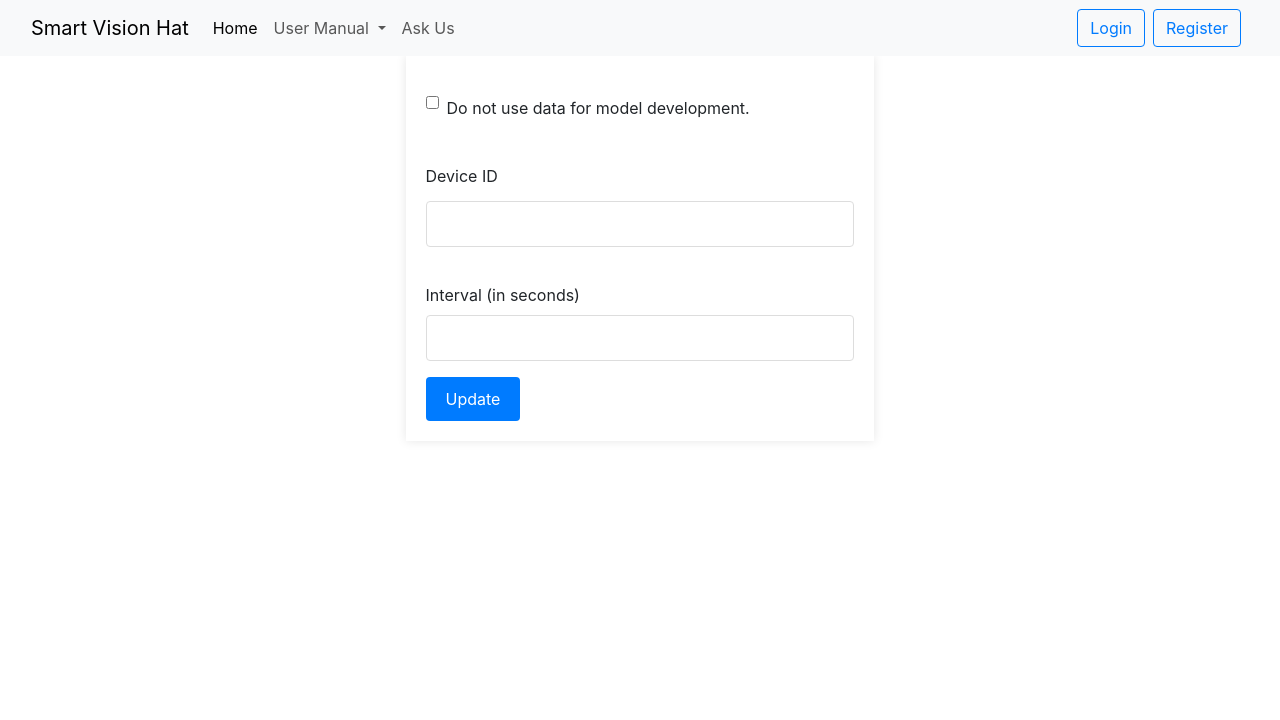
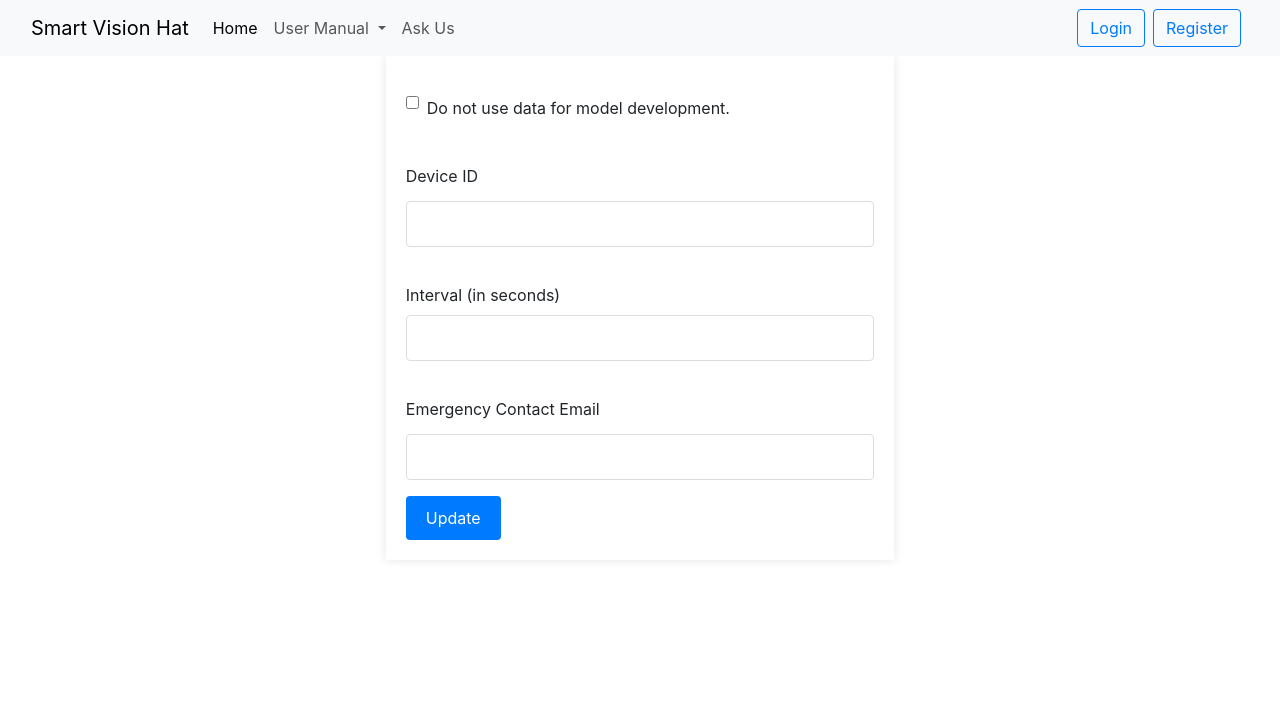
Before and after one commit to Dhrubub/Smart-Vision-Hat, a Flask app: template app/templates/settings.html in a window 1280 px wide. Shown: the top 720 px of the page. Run offline with Flask 3, Linux system fonts and the light colour scheme; the template is opened without the code that fills it, so the values that code supplies are empty; some libraries are stand-ins or nearby versions.

Commit message:
fake emergency_contact_email input box

```diff
--- a/app/templates/settings.html
+++ b/app/templates/settings.html
@@ -16,8 +16,8 @@
     margin-bottom: 8px;
   }
 
-	input[type='text'],
-	input[type='number'] {
+  input[type="text"],
+  input[type="number"] {
     width: 100%;
     padding: 10px;
     border: 1px solid #ddd;
@@ -25,8 +25,8 @@
     transition: border-color 0.3s ease;
   }
 
-	input[type='text']:focus,
-	input[type='number']:focus {
+  input[type="text"]:focus,
+  input[type="number"]:focus {
     border-color: #007bff; /* Change border color on focus */
   }
 
@@ -49,8 +49,8 @@
 >
   <!-- Consent Checkbox -->
   <div class="form-group consent-checkbox">
-		<input type="checkbox" id="consent" name="consent" value="1" {{
-		"checked" if device_data['privacy'] == True }}>
+    <input type="checkbox" id="consent" name="consent" value="1" {{ "checked" if
+    device_data['privacy'] == True }}>
     <label for="consent">Do not use data for model development.</label>
   </div>
 
@@ -77,6 +77,17 @@
     />
   </div>
 
+  <!-- Email of Emergency Contact -->
+  <div class="form-group">
+    <label for="emergency_contact_email">Emergency Contact Email</label>
+    <input
+      type="text"
+      id="emergency_contact_email"
+      name="emergency_contact_email"
+      value="{{user_data['emergency_contact_email']}}"
+    />
+  </div>
+
   <button
     type="submit"
     style="
```
Lines whose indentation alone changed are shown as unchanged.
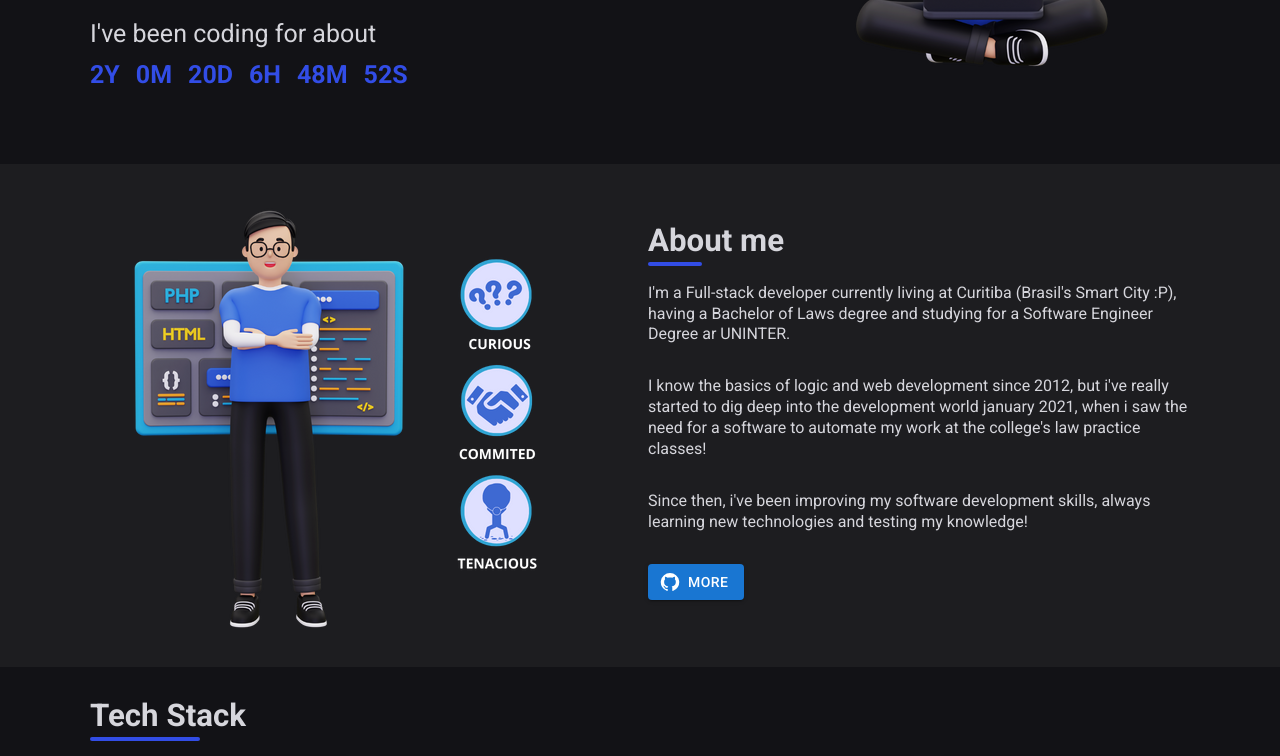
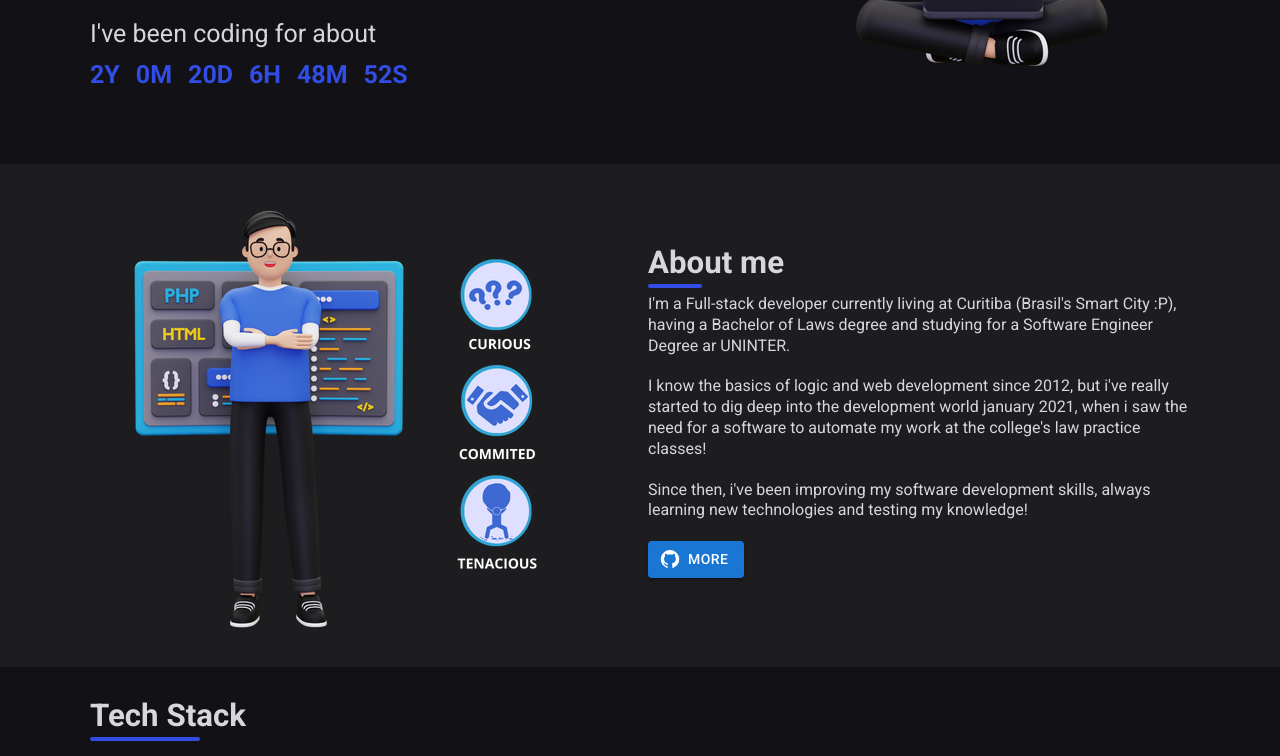
Before and after one commit to Arquimidio/react-portfolio, a React (Vite) app: page / in a window 1280 px wide. Shown: the part 452-1208 px from the top of the page. Built offline with nearby package versions, Linux system fonts and the light colour scheme.

Commit message:
Add sticky navbar

```diff
--- a/package.json
+++ b/package.json
@@ -17,6 +17,8 @@
     "date-fns": "^2.29.3",
     "react": "^18.2.0",
     "react-dom": "^18.2.0",
+    "react-router": "^6.8.1",
+    "react-router-dom": "^6.8.1",
     "vite-plugin-svgr": "^2.4.0"
   },
   "devDependencies": {
--- a/src/App.jsx
+++ b/src/Root.jsx
@@ -1,17 +1,17 @@
 import Navbar from "./components/Navbar"
-import Home from "./pages/Home"
 import Footer from "./components/Footer"
+import { Outlet } from "react-router"
 
-function App() {
+function Root() {
   return (
     <>
       <Navbar />
       <main>
-        <Home />
+        <Outlet />
       </main>
       <Footer />
     </>
   )
 }
 
-export default App
+export default Root;
--- a/src/assets/css/main.css
+++ b/src/assets/css/main.css
@@ -1,6 +1,7 @@
 * {
     box-sizing: border-box;
     line-height: 130%;
+    scroll-behavior: smooth;
 }
 
 @keyframes border-flash {
@@ -67,7 +68,6 @@
     min-height: 100vh;
     background-color: var(--background);
     color: var(--text-primary);
-    overflow: hidden;
 }
 
 ::-webkit-scrollbar {
@@ -196,9 +196,12 @@ footer {
 }
 
 .navbar {
-    position: relative;
+    position: sticky;
+    top: 0;
+    left: 0;
     background-color: var(--background-secondary);
     font-size: var(--base);
+    z-index: 10000;
 }
 
 .navbar > .container {
@@ -371,16 +374,15 @@ footer {
     justify-content: flex-start;
     align-items: start;
     gap: var(--base);
-    top: 125%;
+    top: 100%;
     left: 50%;
     transform: translateX(-50%);
-    width: 95%;
+    width: 100%;
     padding: var(--base);
-    border-radius: var(--sub-small);
     background-color: var(--background-secondary);
     animation: fade-in 500ms;
     z-index: 10;
-    border: 1px solid var(--light-border);
+    border-bottom: 1px solid var(--light-border);
 }
 
 .menu-toggler,
--- a/src/components/About.jsx
+++ b/src/components/About.jsx
@@ -2,15 +2,16 @@ import AboutGuy from "../assets/images/about-guy.png";
 import { Button } from "@mui/material";
 import GitHubIcon from '@mui/icons-material/GitHub';
 import HandshakeIcon from '@mui/icons-material/Handshake';
+import Links from "../objects/Links"
 
 export default function About() {
     return (
-        <div className="light-bg flex-side">
+        <div id="about" className="light-bg flex-side">
             <article className="responsive-grid container">
                 <div className="image">
                     <img src={AboutGuy} alt="" />
                 </div>
-                <div className="flex-adapt">
+                <div className="col-low-gap">
                     <h2 className="section-heading">About me</h2>
                     <p>
                         I'm a Full-stack developer currently living at Curitiba (Brasil's Smart City :P), having a Bachelor of Laws degree and studying for a Software Engineer Degree ar UNINTER.
@@ -22,7 +23,13 @@ export default function About() {
                         Since then, i've been improving my software development skills, always learning new technologies and testing my knowledge!
                     </p>
                     <div className="flex-side">
-                        <Button variant="contained" className="btn" startIcon={<GitHubIcon />}>
+                        <Button
+                            variant="contained"
+                            className="btn"
+                            startIcon={<GitHubIcon />}
+                            href={Links.github}
+                            target="_blank"
+                        >
                             More
                         </Button>
                     </div>
--- a/src/components/Navbar.jsx
+++ b/src/components/Navbar.jsx
@@ -19,9 +19,9 @@ export default function Navbar() {
                     `adaptable-navigation ${isMenuOpened? 'opened-menu' : ''}`
                 }>
                     <ul className="nav-links">
-                        <a href="#">About</a>
-                        <a href="#">Skills</a>
-                        <a href="#">Projects</a>
+                        <a href="#about">About</a>
+                        <a href="#skills">Skills</a>
+                        <a href="#projects">Projects</a>
                         <a href="#">Readings</a>
                         <a href="#">Posts</a>
                     </ul>
--- a/src/components/Projects.jsx
+++ b/src/components/Projects.jsx
@@ -8,7 +8,7 @@ import PortfolioImage from "../assets/images/portfolio.png"
 
 export default function Projects() {
     return (
-        <article className="container flex-adapt">
+        <article id="projects" className="container flex-adapt">
             <h2 className="section-heading">
                 Projects
             </h2>
--- a/src/components/TechStack.jsx
+++ b/src/components/TechStack.jsx
@@ -11,7 +11,7 @@ import SQLITEIcon from "../assets/icons/sqlite.svg"
 
 export default function TechStack() {
     return (
-        <article className="container flex-adapt">
+        <article id="skills" className="container flex-adapt">
             <h2 className="section-heading">Tech Stack</h2>
             <ul className="tech-stack">
                 <li>
--- a/src/main.jsx
+++ b/src/main.jsx
@@ -1,6 +1,5 @@
 import React from 'react'
 import ReactDOM from 'react-dom/client'
-import App from './App'
 import './assets/css/reset.css'
 import './assets/css/main.css'
 import './assets/css/desktop.css'
@@ -8,9 +7,29 @@ import '@fontsource/roboto/300.css';
 import '@fontsource/roboto/400.css';
 import '@fontsource/roboto/500.css';
 import '@fontsource/roboto/700.css';
+import {
+  createBrowserRouter,
+  RouterProvider,
+} from "react-router-dom";
+import Root from './Root';
+import Home from './pages/Home';
+
+const router = createBrowserRouter([
+  {
+    path: "/",
+    element: <Root />,
+    children: [
+      {
+        path: "/",
+        element: <Home />
+      },
+
+    ]
+  },
+]);
 
 ReactDOM.createRoot(document.getElementById('root')).render(
   <React.StrictMode>
-    <App />
+    <RouterProvider router={router} />
   </React.StrictMode>,
 )
```
Also changed, not shown: src/components/Reading.jsx (added), 1 other file (tests, documents, lock files or other folders).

**Brief**
Reproduce the records in full and leave the images behind.

**Solution below**
Before and after one commit to Dhrubub/Smart-Vision-Hat, a Flask app: template app/templates/settings.html in a window 1280 px wide. Shown: the top 720 px of the page. Run offline with Flask 3, Linux system fonts and the light colour scheme; the template is opened without the code that fills it, so the values that code supplies are empty; some libraries are stand-ins or nearby versions.

Commit message:
fake emergency_contact_email input box

```diff
--- a/app/templates/settings.html
+++ b/app/templates/settings.html
@@ -16,8 +16,8 @@
     margin-bottom: 8px;
   }
 
-	input[type='text'],
-	input[type='number'] {
+  input[type="text"],
+  input[type="number"] {
     width: 100%;
     padding: 10px;
     border: 1px solid #ddd;
@@ -25,8 +25,8 @@
     transition: border-color 0.3s ease;
   }
 
-	input[type='text']:focus,
-	input[type='number']:focus {
+  input[type="text"]:focus,
+  input[type="number"]:focus {
     border-color: #007bff; /* Change border color on focus */
   }
 
@@ -49,8 +49,8 @@
 >
   <!-- Consent Checkbox -->
   <div class="form-group consent-checkbox">
-		<input type="checkbox" id="consent" name="consent" value="1" {{
-		"checked" if device_data['privacy'] == True }}>
+    <input type="checkbox" id="consent" name="consent" value="1" {{ "checked" if
+    device_data['privacy'] == True }}>
     <label for="consent">Do not use data for model development.</label>
   </div>
 
@@ -77,6 +77,17 @@
     />
   </div>
 
+  <!-- Email of Emergency Contact -->
+  <div class="form-group">
+    <label for="emergency_contact_email">Emergency Contact Email</label>
+    <input
+      type="text"
+      id="emergency_contact_email"
+      name="emergency_contact_email"
+      value="{{user_data['emergency_contact_email']}}"
+    />
+  </div>
+
   <button
     type="submit"
     style="
```
Lines whose indentation alone changed are shown as unchanged.
Before and after one commit to Arquimidio/react-portfolio, a React (Vite) app: page / in a window 1280 px wide. Shown: the part 452-1208 px from the top of the page. Built offline with nearby package versions, Linux system fonts and the light colour scheme.

Commit message:
Add sticky navbar

```diff
--- a/package.json
+++ b/package.json
@@ -17,6 +17,8 @@
     "date-fns": "^2.29.3",
     "react": "^18.2.0",
     "react-dom": "^18.2.0",
+    "react-router": "^6.8.1",
+    "react-router-dom": "^6.8.1",
     "vite-plugin-svgr": "^2.4.0"
   },
   "devDependencies": {
--- a/src/App.jsx
+++ b/src/Root.jsx
@@ -1,17 +1,17 @@
 import Navbar from "./components/Navbar"
-import Home from "./pages/Home"
 import Footer from "./components/Footer"
+import { Outlet } from "react-router"
 
-function App() {
+function Root() {
   return (
     <>
       <Navbar />
       <main>
-        <Home />
+        <Outlet />
       </main>
       <Footer />
     </>
   )
 }
 
-export default App
+export default Root;
--- a/src/assets/css/main.css
+++ b/src/assets/css/main.css
@@ -1,6 +1,7 @@
 * {
     box-sizing: border-box;
     line-height: 130%;
+    scroll-behavior: smooth;
 }
 
 @keyframes border-flash {
@@ -67,7 +68,6 @@
     min-height: 100vh;
     background-color: var(--background);
     color: var(--text-primary);
-    overflow: hidden;
 }
 
 ::-webkit-scrollbar {
@@ -196,9 +196,12 @@ footer {
 }
 
 .navbar {
-    position: relative;
+    position: sticky;
+    top: 0;
+    left: 0;
     background-color: var(--background-secondary);
     font-size: var(--base);
+    z-index: 10000;
 }
 
 .navbar > .container {
@@ -371,16 +374,15 @@ footer {
     justify-content: flex-start;
     align-items: start;
     gap: var(--base);
-    top: 125%;
+    top: 100%;
     left: 50%;
     transform: translateX(-50%);
-    width: 95%;
+    width: 100%;
     padding: var(--base);
-    border-radius: var(--sub-small);
     background-color: var(--background-secondary);
     animation: fade-in 500ms;
     z-index: 10;
-    border: 1px solid var(--light-border);
+    border-bottom: 1px solid var(--light-border);
 }
 
 .menu-toggler,
--- a/src/components/About.jsx
+++ b/src/components/About.jsx
@@ -2,15 +2,16 @@ import AboutGuy from "../assets/images/about-guy.png";
 import { Button } from "@mui/material";
 import GitHubIcon from '@mui/icons-material/GitHub';
 import HandshakeIcon from '@mui/icons-material/Handshake';
+import Links from "../objects/Links"
 
 export default function About() {
     return (
-        <div className="light-bg flex-side">
+        <div id="about" className="light-bg flex-side">
             <article className="responsive-grid container">
                 <div className="image">
                     <img src={AboutGuy} alt="" />
                 </div>
-                <div className="flex-adapt">
+                <div className="col-low-gap">
                     <h2 className="section-heading">About me</h2>
                     <p>
                         I'm a Full-stack developer currently living at Curitiba (Brasil's Smart City :P), having a Bachelor of Laws degree and studying for a Software Engineer Degree ar UNINTER.
@@ -22,7 +23,13 @@ export default function About() {
                         Since then, i've been improving my software development skills, always learning new technologies and testing my knowledge!
                     </p>
                     <div className="flex-side">
-                        <Button variant="contained" className="btn" startIcon={<GitHubIcon />}>
+                        <Button
+                            variant="contained"
+                            className="btn"
+                            startIcon={<GitHubIcon />}
+                            href={Links.github}
+                            target="_blank"
+                        >
                             More
                         </Button>
                     </div>
--- a/src/components/Navbar.jsx
+++ b/src/components/Navbar.jsx
@@ -19,9 +19,9 @@ export default function Navbar() {
                     `adaptable-navigation ${isMenuOpened? 'opened-menu' : ''}`
                 }>
                     <ul className="nav-links">
-                        <a href="#">About</a>
-                        <a href="#">Skills</a>
-                        <a href="#">Projects</a>
+                        <a href="#about">About</a>
+                        <a href="#skills">Skills</a>
+                        <a href="#projects">Projects</a>
                         <a href="#">Readings</a>
                         <a href="#">Posts</a>
                     </ul>
--- a/src/components/Projects.jsx
+++ b/src/components/Projects.jsx
@@ -8,7 +8,7 @@ import PortfolioImage from "../assets/images/portfolio.png"
 
 export default function Projects() {
     return (
-        <article className="container flex-adapt">
+        <article id="projects" className="container flex-adapt">
             <h2 className="section-heading">
                 Projects
             </h2>
--- a/src/components/TechStack.jsx
+++ b/src/components/TechStack.jsx
@@ -11,7 +11,7 @@ import SQLITEIcon from "../assets/icons/sqlite.svg"
 
 export default function TechStack() {
     return (
-        <article className="container flex-adapt">
+        <article id="skills" className="container flex-adapt">
             <h2 className="section-heading">Tech Stack</h2>
             <ul className="tech-stack">
                 <li>
--- a/src/main.jsx
+++ b/src/main.jsx
@@ -1,6 +1,5 @@
 import React from 'react'
 import ReactDOM from 'react-dom/client'
-import App from './App'
 import './assets/css/reset.css'
 import './assets/css/main.css'
 import './assets/css/desktop.css'
@@ -8,9 +7,29 @@ import '@fontsource/roboto/300.css';
 import '@fontsource/roboto/400.css';
 import '@fontsource/roboto/500.css';
 import '@fontsource/roboto/700.css';
+import {
+  createBrowserRouter,
+  RouterProvider,
+} from "react-router-dom";
+import Root from './Root';
+import Home from './pages/Home';
+
+const router = createBrowserRouter([
+  {
+    path: "/",
+    element: <Root />,
+    children: [
+      {
+        path: "/",
+        element: <Home />
+      },
+
+    ]
+  },
+]);
 
 ReactDOM.createRoot(document.getElementById('root')).render(
   <React.StrictMode>
-    <App />
+    <RouterProvider router={router} />
   </React.StrictMode>,
 )
```
Also changed, not shown: src/components/Reading.jsx (added), 1 other file (tests, documents, lock files or other folders).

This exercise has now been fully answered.